The small zoo opened by Tom and Pamela Sellner over fifteen years ago is described by the owners as a labor of love which stemmed from their love and respect for animals.
Some of the more than 150 animals at the Cricket Hollow Zoo in Manchester are certainly not what most people expect to see in a farming community in the Midwest, including lemurs, tigers and lions.
Allegations of Animal Mistreatment
Despite claims of starting the zoo out of respect and love for these wild animals, the couple are being sued by the California-based Animal Legal Defense Fund along with several Iowa residents, claiming that their so-called roadside zoo has been mistreating the animals in its care for years. The trial, which commenced at the beginning of October in a Cedar Rapids federal court, could result in the first court ruling regarding how roadside zoos must care for animals which are considered endangered.
Results for Roadside Zoos

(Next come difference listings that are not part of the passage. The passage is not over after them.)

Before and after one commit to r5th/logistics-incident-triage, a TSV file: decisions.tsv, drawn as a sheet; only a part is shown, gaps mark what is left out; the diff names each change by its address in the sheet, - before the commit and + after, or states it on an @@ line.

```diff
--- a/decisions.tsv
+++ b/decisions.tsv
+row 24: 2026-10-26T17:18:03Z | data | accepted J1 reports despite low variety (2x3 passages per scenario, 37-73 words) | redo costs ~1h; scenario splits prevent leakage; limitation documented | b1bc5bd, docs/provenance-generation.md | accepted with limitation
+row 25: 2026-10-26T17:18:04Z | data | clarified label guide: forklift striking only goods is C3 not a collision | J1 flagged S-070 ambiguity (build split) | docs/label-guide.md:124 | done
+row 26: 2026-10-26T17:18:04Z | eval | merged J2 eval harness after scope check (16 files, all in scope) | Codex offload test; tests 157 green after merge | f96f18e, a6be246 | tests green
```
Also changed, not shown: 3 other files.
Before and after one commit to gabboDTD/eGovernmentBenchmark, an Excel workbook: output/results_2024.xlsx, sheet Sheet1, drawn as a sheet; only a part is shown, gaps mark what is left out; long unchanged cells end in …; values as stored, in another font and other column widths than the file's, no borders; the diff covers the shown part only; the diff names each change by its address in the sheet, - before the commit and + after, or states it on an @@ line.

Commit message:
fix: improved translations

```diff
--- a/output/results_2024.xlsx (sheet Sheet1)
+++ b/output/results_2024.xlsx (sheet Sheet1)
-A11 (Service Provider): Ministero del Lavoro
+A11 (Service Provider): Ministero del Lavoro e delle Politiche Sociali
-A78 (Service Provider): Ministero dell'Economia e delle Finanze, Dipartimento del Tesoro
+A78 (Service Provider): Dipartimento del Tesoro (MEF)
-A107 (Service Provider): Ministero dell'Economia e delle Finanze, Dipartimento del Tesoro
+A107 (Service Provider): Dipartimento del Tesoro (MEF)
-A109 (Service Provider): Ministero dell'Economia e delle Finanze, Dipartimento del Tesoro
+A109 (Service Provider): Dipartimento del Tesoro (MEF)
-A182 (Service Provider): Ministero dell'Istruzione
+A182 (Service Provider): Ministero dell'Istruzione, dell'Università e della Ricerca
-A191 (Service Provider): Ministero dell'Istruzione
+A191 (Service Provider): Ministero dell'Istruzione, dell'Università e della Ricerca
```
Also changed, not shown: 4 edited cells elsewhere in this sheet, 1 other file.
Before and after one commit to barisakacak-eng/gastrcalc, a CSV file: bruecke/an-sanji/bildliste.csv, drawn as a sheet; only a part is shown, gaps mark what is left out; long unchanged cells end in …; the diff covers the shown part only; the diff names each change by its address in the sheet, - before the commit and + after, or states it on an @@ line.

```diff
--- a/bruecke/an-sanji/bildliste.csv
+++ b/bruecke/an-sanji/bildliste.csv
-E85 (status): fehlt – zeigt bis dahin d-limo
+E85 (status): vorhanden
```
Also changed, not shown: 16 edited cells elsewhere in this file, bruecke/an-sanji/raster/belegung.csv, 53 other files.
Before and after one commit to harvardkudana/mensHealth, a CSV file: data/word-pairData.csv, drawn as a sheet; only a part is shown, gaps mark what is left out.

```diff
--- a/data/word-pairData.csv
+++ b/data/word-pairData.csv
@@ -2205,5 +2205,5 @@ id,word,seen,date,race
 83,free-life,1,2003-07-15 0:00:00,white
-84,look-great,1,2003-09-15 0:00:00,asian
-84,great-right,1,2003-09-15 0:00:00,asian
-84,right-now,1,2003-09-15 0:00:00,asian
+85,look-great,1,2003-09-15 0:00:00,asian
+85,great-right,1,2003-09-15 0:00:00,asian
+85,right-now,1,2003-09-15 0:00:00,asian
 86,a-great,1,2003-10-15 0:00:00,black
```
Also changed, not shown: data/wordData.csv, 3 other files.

If the lawsuit is won by the plaintiffs, it would mean that owners of roadside zoos are on notice. Jessica Blome the senior attorney of the ALDF, told The Associated Press that if roadside zoo owners don’t treat endangered animals well and ensure that they have access to proper veterinary care, and ensure that the natural environment is in as close proximity as possible, they will have the animals taken off of them as they do not deserve to have them.
In court filings and in a statement posted on the zoo’s website, the Sellners deny all of the allegations of animal abuse against them, saying that they love animals and have been unfairly maligned. On the zoo’s website, Pamela Sellner wrote that the couple have personally been subject to receipt of hate mail and even death threats as a result of the lawsuit.
System Overhaul Needed
There have been an estimated number of hundreds of other lawsuits regarding the treatment of animals at roadside zoos in the U.S., however animal rights groups say that the federal oversight system for these zoos is in need of a complete overhaul.
This Iowa lawsuit challenges specifically how the Sellener’s zoo cares for its animals under the Endangered Species Act – three wolves, four tigers and three lemurs. There is a similar case pending in North Carolina, however animal advocates expect the Iowa case to be the one which is resolved first.